# Your task
Show every line of the data where the word "import" can be found.

# User interface change data
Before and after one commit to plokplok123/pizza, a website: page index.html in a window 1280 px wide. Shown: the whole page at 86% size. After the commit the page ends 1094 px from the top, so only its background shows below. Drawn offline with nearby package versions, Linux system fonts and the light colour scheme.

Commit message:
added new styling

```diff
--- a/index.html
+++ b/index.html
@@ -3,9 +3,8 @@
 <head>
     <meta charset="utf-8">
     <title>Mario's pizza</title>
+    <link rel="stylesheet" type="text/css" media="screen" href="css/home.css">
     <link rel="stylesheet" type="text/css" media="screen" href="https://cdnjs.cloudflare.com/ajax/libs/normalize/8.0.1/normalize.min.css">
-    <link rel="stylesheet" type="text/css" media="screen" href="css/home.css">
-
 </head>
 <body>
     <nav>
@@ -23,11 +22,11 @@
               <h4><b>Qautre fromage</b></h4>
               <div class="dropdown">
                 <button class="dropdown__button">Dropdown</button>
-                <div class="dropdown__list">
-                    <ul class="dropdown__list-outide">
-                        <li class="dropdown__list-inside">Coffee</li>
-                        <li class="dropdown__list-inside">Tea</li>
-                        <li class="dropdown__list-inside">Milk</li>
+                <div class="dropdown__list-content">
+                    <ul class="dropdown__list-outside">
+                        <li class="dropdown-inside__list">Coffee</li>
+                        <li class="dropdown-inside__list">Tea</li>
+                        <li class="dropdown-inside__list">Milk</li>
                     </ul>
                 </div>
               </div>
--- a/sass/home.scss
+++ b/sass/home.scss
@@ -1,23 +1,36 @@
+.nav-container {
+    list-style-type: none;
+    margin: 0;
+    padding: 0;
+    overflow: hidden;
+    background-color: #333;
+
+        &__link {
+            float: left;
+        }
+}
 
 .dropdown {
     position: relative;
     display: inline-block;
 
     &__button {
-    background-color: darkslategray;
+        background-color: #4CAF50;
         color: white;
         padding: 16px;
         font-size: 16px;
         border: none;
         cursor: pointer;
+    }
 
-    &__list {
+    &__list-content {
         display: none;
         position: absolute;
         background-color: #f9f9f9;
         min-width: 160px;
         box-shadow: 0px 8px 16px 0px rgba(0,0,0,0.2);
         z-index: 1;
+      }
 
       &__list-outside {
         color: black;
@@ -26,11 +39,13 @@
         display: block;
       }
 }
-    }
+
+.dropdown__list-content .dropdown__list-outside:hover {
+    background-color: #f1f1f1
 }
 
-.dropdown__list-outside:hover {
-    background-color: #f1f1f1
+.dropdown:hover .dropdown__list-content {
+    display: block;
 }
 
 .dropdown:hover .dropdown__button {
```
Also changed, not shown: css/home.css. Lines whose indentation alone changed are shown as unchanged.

==

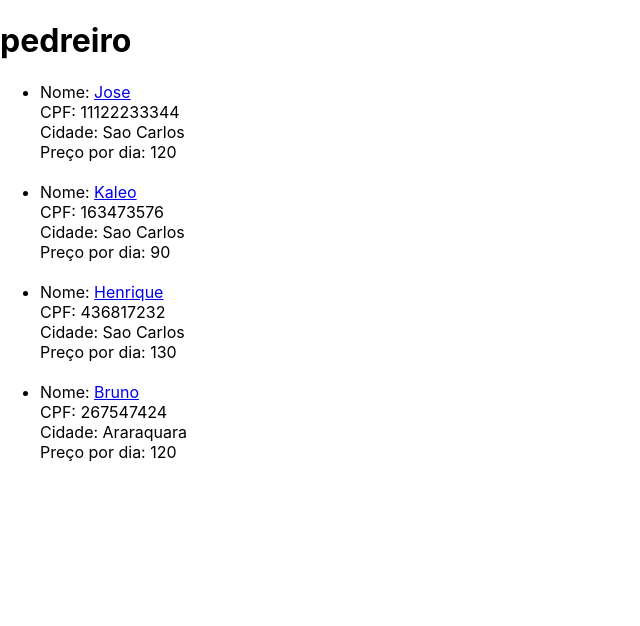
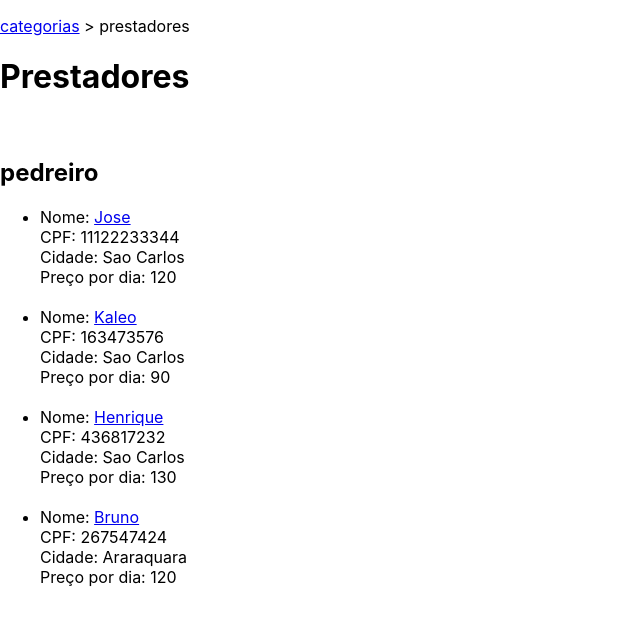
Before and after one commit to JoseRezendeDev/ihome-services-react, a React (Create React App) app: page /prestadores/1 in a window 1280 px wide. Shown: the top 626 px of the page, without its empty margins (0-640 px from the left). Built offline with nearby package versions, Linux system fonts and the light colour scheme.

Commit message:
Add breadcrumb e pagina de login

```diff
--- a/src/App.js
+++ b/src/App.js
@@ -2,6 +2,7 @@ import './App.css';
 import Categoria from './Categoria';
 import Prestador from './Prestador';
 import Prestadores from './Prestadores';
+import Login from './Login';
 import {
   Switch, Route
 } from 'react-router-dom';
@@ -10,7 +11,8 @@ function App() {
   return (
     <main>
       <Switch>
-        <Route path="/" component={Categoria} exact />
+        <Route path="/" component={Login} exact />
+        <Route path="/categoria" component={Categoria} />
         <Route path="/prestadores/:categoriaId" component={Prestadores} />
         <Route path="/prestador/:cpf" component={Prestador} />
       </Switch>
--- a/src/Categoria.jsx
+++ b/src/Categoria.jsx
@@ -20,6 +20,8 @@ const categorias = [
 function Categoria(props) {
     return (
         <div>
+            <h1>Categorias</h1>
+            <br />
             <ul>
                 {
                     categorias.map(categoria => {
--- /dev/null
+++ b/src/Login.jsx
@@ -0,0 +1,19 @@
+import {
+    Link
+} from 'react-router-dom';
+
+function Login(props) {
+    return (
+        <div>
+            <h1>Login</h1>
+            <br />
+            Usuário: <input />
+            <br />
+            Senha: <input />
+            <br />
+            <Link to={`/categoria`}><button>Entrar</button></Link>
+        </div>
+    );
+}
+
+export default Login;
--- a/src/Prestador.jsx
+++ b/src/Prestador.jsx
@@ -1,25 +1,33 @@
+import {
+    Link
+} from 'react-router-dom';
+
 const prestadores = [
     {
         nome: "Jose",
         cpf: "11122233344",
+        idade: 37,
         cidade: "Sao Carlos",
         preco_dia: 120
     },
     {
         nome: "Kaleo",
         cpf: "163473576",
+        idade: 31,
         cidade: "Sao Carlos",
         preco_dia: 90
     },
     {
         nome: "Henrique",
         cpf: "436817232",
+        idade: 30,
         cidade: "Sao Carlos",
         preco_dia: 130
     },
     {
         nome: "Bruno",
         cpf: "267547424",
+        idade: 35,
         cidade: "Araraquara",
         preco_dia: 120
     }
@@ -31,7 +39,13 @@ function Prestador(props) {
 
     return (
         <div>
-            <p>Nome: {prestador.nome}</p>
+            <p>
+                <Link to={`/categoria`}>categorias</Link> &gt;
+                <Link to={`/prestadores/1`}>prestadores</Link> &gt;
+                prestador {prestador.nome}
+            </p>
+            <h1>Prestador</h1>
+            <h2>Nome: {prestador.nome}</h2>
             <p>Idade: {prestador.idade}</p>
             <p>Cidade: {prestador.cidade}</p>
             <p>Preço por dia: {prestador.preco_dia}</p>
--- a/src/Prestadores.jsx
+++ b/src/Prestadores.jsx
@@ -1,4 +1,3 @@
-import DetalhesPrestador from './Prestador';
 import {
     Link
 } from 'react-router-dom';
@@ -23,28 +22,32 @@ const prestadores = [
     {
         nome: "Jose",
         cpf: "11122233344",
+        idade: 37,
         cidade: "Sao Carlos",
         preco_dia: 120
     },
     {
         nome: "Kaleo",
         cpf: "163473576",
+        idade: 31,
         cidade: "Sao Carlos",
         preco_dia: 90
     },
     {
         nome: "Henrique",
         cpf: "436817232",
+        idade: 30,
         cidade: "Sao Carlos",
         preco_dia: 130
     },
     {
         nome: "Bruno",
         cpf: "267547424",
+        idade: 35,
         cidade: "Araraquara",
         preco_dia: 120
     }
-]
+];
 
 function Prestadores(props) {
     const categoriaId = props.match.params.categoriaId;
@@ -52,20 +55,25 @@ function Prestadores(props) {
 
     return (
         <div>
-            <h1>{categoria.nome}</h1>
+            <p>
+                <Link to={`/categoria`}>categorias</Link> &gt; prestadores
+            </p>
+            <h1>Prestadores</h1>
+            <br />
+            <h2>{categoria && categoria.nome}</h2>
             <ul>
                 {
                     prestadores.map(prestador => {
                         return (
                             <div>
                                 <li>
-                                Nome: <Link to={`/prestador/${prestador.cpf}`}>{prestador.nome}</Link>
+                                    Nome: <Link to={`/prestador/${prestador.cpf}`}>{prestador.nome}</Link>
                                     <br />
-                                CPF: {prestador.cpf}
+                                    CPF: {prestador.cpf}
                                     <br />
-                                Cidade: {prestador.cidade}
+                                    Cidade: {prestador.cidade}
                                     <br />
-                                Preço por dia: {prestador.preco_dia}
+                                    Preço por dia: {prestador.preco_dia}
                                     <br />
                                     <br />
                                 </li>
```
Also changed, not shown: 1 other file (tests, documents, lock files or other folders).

# Your solution
@@ -2,6 +2,7 @@ import './App.css';
 import Categoria from './Categoria';
 import Prestador from './Prestador';
 import Prestadores from './Prestadores';
+import Login from './Login';
 import {
+import {
+import {
-import DetalhesPrestador from './Prestador';
 import {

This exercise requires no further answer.